#### WORK TO BE COMPLETED
Scan the records for lines holding "returned". Say how many there are and give nothing else.

#### DATA RECORDS
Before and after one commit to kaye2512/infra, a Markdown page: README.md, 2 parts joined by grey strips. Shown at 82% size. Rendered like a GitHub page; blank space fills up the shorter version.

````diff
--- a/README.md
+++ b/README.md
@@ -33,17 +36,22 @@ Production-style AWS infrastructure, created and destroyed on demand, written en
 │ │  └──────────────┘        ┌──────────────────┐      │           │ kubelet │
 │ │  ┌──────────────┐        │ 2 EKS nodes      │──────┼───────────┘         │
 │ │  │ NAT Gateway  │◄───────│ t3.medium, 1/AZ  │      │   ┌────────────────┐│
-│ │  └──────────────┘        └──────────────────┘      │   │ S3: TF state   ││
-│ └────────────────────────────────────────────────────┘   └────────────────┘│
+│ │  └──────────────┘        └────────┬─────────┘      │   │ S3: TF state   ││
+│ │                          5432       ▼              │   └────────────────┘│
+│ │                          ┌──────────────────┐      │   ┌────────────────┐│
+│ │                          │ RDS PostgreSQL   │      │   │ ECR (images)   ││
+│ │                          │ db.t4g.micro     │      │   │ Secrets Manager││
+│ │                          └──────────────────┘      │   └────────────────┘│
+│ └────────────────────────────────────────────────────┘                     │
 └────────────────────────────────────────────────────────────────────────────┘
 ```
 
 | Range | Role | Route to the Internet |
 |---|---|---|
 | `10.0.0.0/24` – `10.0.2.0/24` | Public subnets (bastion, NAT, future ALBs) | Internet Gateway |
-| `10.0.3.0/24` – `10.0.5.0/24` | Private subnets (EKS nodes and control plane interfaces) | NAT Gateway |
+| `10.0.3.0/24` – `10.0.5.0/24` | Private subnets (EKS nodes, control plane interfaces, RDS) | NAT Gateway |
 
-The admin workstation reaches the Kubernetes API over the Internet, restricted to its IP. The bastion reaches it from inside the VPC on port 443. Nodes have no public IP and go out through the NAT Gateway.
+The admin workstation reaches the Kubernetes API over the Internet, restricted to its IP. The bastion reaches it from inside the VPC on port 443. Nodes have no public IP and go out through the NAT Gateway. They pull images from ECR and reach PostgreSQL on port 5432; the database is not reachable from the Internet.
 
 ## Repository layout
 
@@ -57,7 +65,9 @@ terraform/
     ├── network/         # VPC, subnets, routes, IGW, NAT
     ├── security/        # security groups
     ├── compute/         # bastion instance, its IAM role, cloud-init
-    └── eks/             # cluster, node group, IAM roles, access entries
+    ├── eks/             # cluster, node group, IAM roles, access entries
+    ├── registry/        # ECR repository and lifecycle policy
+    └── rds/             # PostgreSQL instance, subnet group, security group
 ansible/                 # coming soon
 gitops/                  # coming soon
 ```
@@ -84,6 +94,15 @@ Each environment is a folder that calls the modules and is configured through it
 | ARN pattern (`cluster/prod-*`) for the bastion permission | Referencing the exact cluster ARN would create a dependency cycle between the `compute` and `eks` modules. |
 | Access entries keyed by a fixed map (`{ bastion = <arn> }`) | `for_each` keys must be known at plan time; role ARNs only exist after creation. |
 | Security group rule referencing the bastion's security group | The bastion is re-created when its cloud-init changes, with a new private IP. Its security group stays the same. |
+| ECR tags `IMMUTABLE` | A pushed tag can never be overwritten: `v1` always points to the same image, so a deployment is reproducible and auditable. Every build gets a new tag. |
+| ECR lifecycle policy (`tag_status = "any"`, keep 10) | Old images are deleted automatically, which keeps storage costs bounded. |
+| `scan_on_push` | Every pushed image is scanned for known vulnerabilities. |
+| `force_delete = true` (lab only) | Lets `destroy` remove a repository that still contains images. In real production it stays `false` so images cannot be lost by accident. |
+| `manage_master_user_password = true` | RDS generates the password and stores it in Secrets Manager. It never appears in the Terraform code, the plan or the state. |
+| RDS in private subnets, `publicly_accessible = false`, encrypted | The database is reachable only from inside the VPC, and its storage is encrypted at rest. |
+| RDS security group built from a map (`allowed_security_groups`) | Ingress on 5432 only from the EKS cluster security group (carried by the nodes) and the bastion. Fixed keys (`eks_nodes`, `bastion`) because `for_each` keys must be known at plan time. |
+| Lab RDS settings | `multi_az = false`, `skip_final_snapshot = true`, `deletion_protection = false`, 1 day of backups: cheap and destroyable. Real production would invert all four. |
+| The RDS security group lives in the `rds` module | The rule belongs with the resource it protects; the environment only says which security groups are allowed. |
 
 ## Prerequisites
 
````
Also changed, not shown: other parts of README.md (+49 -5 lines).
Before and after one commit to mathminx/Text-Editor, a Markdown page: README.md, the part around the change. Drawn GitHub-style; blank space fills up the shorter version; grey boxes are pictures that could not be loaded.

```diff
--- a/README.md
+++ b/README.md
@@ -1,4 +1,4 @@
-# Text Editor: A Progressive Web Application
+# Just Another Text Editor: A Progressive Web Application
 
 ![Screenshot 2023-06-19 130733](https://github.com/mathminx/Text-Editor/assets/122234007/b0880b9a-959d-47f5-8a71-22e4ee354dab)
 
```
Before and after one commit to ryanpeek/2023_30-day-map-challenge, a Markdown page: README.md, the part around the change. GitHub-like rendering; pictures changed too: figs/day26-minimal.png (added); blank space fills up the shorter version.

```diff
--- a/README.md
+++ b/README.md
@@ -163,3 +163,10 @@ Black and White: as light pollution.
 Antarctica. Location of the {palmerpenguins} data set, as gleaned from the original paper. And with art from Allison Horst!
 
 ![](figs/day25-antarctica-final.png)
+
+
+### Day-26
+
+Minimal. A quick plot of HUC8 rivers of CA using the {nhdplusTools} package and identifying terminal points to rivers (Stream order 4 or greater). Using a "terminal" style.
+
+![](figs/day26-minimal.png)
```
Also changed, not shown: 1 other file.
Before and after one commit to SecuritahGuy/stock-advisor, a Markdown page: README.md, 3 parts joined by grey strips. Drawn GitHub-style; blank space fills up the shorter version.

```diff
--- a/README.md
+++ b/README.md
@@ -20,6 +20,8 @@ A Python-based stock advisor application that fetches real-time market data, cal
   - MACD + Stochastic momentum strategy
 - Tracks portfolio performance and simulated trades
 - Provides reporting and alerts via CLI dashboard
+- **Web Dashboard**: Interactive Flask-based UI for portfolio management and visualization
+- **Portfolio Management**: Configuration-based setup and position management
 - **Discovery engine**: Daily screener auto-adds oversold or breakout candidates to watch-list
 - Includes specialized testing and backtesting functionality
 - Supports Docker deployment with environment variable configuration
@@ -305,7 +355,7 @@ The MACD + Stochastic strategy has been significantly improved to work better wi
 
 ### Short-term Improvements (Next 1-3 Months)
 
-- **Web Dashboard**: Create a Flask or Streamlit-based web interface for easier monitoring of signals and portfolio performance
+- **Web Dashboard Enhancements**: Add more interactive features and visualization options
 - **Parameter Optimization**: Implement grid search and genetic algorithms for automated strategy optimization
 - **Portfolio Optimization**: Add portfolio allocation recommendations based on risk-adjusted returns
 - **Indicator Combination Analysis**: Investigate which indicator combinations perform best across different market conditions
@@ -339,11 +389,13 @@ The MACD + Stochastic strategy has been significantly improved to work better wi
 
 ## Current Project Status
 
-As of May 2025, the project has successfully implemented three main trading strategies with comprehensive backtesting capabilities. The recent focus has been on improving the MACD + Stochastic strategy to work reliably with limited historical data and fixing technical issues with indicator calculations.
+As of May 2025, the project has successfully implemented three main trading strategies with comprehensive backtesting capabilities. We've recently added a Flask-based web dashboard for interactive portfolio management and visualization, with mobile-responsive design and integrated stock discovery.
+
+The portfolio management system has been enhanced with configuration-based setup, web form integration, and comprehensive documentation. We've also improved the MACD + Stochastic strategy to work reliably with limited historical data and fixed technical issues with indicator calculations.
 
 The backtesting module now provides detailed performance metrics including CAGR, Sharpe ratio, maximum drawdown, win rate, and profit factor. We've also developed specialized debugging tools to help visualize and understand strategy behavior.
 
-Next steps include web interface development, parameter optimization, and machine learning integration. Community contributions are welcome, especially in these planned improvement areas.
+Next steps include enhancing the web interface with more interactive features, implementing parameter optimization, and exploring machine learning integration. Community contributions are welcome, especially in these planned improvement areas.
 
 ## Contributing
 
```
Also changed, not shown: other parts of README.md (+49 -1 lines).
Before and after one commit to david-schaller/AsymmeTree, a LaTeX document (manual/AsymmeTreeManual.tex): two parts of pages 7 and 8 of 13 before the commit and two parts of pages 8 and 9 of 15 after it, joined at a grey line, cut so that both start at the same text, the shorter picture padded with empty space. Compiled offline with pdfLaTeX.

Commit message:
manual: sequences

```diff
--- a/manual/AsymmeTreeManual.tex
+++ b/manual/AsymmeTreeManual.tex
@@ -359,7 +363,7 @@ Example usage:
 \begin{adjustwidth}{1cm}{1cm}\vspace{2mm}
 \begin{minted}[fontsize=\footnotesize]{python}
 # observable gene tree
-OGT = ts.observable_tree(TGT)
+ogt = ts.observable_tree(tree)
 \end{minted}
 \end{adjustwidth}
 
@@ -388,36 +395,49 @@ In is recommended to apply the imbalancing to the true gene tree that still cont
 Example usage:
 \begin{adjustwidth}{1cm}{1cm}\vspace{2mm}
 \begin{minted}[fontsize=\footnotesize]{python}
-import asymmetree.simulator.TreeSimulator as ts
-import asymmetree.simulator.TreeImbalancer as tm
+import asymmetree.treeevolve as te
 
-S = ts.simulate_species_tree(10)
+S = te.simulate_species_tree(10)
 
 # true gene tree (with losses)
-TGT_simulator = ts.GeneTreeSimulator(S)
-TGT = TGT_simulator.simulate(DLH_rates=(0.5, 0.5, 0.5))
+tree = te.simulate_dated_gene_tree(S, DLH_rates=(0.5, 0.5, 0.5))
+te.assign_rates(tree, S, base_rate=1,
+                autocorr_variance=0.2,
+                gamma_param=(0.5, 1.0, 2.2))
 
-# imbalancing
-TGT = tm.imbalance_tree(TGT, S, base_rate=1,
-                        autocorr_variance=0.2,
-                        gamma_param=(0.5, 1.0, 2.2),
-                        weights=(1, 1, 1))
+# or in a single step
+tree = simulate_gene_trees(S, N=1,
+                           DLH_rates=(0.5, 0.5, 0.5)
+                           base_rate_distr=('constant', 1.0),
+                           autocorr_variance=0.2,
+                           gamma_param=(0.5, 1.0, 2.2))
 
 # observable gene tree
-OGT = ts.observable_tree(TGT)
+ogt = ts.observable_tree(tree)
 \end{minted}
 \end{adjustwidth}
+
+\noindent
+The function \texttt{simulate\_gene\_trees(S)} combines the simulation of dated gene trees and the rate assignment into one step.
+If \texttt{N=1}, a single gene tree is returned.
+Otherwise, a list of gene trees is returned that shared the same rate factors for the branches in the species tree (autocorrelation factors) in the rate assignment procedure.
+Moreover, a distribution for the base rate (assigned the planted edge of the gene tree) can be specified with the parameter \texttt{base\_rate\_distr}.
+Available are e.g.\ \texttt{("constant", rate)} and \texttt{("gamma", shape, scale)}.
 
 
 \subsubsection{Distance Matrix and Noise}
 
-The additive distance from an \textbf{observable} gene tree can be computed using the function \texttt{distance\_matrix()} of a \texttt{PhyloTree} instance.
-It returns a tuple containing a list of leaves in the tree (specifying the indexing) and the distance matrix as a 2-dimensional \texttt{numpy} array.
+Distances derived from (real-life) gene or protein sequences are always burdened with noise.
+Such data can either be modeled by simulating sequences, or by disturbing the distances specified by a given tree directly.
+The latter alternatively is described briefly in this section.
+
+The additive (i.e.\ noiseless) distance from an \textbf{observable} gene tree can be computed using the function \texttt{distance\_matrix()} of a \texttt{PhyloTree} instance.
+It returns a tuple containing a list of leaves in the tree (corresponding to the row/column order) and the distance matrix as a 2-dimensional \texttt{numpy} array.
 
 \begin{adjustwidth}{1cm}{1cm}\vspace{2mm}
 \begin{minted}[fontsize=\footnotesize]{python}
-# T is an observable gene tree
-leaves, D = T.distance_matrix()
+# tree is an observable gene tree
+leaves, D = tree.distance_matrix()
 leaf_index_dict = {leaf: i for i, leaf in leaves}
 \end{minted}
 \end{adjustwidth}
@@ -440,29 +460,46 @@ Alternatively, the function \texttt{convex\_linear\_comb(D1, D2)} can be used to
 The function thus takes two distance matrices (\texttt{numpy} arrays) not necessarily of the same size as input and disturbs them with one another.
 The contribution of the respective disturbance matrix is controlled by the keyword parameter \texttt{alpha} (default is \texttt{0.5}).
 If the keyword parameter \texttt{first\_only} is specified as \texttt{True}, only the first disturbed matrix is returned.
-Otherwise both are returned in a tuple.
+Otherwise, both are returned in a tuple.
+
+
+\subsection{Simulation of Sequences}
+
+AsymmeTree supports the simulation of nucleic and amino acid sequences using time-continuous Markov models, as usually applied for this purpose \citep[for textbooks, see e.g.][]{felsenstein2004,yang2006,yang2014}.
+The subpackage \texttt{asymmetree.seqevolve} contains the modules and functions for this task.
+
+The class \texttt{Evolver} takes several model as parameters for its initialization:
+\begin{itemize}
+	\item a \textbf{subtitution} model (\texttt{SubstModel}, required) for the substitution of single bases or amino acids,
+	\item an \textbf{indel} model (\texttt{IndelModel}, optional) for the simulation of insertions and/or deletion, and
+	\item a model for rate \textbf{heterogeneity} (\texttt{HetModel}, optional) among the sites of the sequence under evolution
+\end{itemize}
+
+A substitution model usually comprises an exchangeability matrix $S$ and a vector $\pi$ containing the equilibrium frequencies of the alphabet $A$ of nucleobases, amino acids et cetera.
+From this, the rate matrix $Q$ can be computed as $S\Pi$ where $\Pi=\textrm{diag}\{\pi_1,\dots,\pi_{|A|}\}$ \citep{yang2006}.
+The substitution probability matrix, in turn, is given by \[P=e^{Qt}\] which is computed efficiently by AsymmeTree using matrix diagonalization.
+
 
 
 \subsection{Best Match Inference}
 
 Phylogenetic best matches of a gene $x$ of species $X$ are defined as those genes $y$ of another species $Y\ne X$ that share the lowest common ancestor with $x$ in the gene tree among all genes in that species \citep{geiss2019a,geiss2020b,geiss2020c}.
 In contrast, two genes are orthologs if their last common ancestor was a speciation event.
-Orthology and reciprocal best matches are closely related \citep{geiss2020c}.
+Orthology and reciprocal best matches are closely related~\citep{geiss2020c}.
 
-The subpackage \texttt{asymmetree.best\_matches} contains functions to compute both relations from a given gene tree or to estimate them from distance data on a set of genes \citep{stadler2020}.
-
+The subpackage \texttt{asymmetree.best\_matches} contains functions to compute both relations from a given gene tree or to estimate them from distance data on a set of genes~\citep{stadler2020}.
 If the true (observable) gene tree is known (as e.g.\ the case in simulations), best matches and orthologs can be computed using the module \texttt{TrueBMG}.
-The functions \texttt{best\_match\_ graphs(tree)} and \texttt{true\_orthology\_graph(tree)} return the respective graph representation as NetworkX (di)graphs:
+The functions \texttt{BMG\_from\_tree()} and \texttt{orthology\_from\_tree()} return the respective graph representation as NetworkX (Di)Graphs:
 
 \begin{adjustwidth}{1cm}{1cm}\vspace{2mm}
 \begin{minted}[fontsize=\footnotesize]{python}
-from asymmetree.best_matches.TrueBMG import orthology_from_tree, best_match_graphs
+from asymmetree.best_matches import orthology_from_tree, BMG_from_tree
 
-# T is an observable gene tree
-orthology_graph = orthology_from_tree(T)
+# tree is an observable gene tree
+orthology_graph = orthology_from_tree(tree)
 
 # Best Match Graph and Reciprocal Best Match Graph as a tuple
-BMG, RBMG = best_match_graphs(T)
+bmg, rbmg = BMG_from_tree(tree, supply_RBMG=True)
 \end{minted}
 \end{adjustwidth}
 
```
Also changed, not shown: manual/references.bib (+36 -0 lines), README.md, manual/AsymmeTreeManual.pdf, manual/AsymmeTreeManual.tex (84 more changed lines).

#### THE ANSWER
5